Personal Position and Rationale
Several other instances of differences between the two categories of nurse leadership exist, but the two discussed examples will suffice for this essay. A point worth noting, however, is that after examining these similarities and differences, it becomes apparent that each of the leadership approaches has its merits and demerits insofar as continuous quality improvement and patient satisfaction are concerned. However, although nurse leaders lack delegated authority, their style of leadership is preferable. They are in a position to achieve their agenda without formal authority. This ability is advantageous because Stanley (2006) asserts that people prefer to be led rather than to be managed. Consequently, they may resist and resent the nurse manager, especially when the manager is high-handed. Therefore, as a nurse leader, it is possible to bring positive change to the nursing profession in a shorter time compared to a nurse manager as long as bureaucracy does not stand in the way.

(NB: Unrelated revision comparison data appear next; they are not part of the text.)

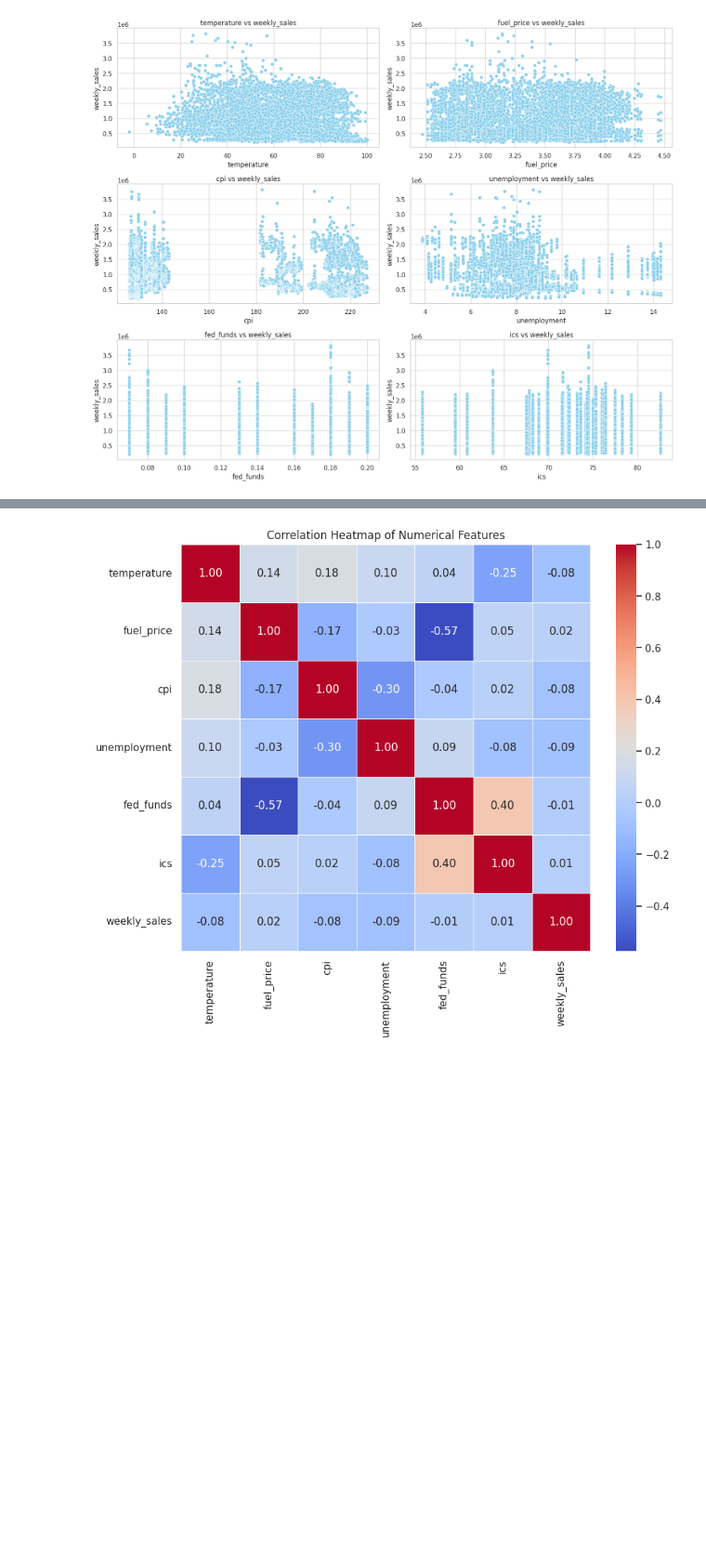
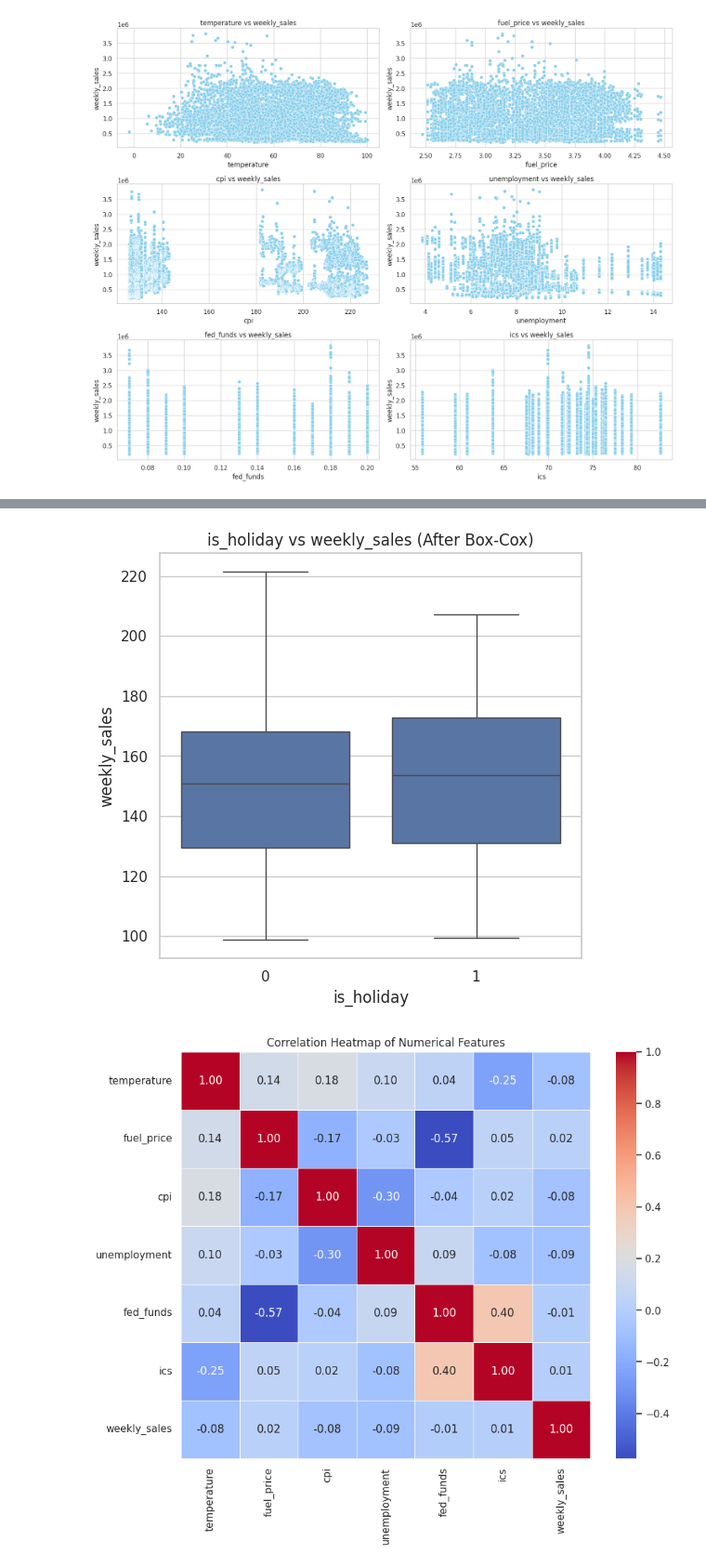
Before and after one commit to random-logic/Demand-Forecast, a Jupyter notebook: src/EDA.ipynb, the cells around one changed output, grey strips where cells are left out. Shown at 93% size. Drawn from its saved outputs; the diff is of its cells as text; code cells hidden in the pictures; blank space fills up the shorter version.

Commit message:
Constant variance / box-cox changes

```diff
--- a/src/EDA.ipynb
+++ b/src/EDA.ipynb
@@ -216,0 +160,69 @@ Box-Cox Transformation applied with lambda value: 0.2713
+# %%
+# Step 1: Define features
+categorical_features = ['is_holiday']
+numerical_features = ['temperature', 'fuel_price', 'cpi', 'unemployment', 'fed_funds', 'ics']
+
+# Collect p-values from Levene's test for each categorical feature
+levene_p_values = {}
+# Collect p-values from Breusch-Pagan test for each numerical feature
+bp_p_values = {}
+
+alpha = 0.05
+
+# Perform Levene's Test for categorical features
+for feature in categorical_features:
+    groups = [df[df[feature] == cat]['weekly_sales'] for cat in df[feature].unique()]
+    stat, p_value = stats.levene(*groups)
+    levene_p_values[feature] = p_value
+
+# Perform Breusch-Pagan Test for numerical features
+for feature in numerical_features:
+    # Perform a regression for the Breusch-Pagan test
+    model = smf.ols(f'weekly_sales ~ {feature}', data=df).fit()
+    residuals = model.resid
+    exog = sm.add_constant(df[feature])  # Add constant term for the test
+    _, p_value, _, _ = sm.stats.diagnostic.het_breuschpagan(residuals, exog)
+    bp_p_values[feature] = p_value
+
+# Step 2: Print p-values for Levene's Test and Breusch-Pagan Test
+print("Levene's Test p-values:")
+for feature, p_value in levene_p_values.items():
+    print(f"{feature}: p-value = {p_value:.4f}")
+
+print("\nBreusch-Pagan Test p-values:")
+for feature, p_value in bp_p_values.items():
+    print(f"{feature}: p-value = {p_value:.4f}")
+
+# Step 3: Check if any p-value is less than alpha (0.05)
+# If any p-value is significant, apply Box-Cox transformation
+apply_boxcox = False
+for p_value in levene_p_values.values():
+    if p_value < alpha:
+        apply_boxcox = True
+        break
+
+for p_value in bp_p_values.values():
+    if p_value < alpha:
+        apply_boxcox = True
+        break
+
+# Step 4: Apply Box-Cox transformation if necessary
+if apply_boxcox:
+    print("\nVariance is not constant, applying Box-Cox transformation on 'weekly_sales'.")
+    # Box-Cox transformation (only works for positive values)
+    df['weekly_sales'], lambda_value = stats.boxcox(df['weekly_sales'] + 1)  # Adding 1 to avoid log(0)
+    print(f"Box-Cox applied with lambda: {lambda_value:.4f}")
+
+# Step 5: Visualize the variance (before and after Box-Cox transformation)
+plt.figure(figsize=(15, 10))
+for i, feature in enumerate(categorical_features, 1):
+    plt.subplot(2, 3, i)  # 2 rows, 3 columns of subplots
+    sns.boxplot(x=feature, y='weekly_sales', data=df)
+    plt.title(f'{feature} vs weekly_sales (After Box-Cox)')
+    plt.tight_layout()
+
+plt.show()
+
+# Step 6: Save the transformed dataset
+df.to_csv("../dataset/preprocessed_dataset.csv", index=False)
+# %% [output]
@@ -217,3 +242,4 @@ Box-Cox Transformation applied with lambda value: 0.2713
+[figure, added]
 # %%
 # Correlation Heatmap for numerical features
 correlation_matrix = df[numerical_features + ['weekly_sales']].corr()
```
Also changed, not shown: parts of 3 cells of this notebook.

In conclusion, leadership is necessary for every setting that calls for the combined effort of many people. It is even more important for the nursing profession because nurses have become indispensable to the healthcare system, and leadership ensures that they remain committed to providing quality, safe, and reliable care. As such, the best leadership approach should be adopted when leading nurses.
Coonan, P. R. (2007). A Practical Guide to Leadership Development: Skills for Nurse Managers. Danvers, MA: HCPro Incorporated.
Heyrani, A., Maleki, M., Marnani, A. B., Ravaghi, H., Sedaghat, M., Jabbari, M., & Abdi, Z. (2012). Clinical governance implementation in a selected teaching emergency department: A systems approach. Implementation Science, 7(1), 84.
Kerridge, J. (2012). Why management skills are a priority for nurses. Nursing Times, 109(9), 16-17.
Stanley, D. (2006). Role conflict: leaders and managers. Nursing Management, 13(5), 31-37.
Swansburg, R. J. (2002). Introduction to management and leadership for nurse managers (1st ed.). Sudbury, MA: Jones and Bartlett Publishers.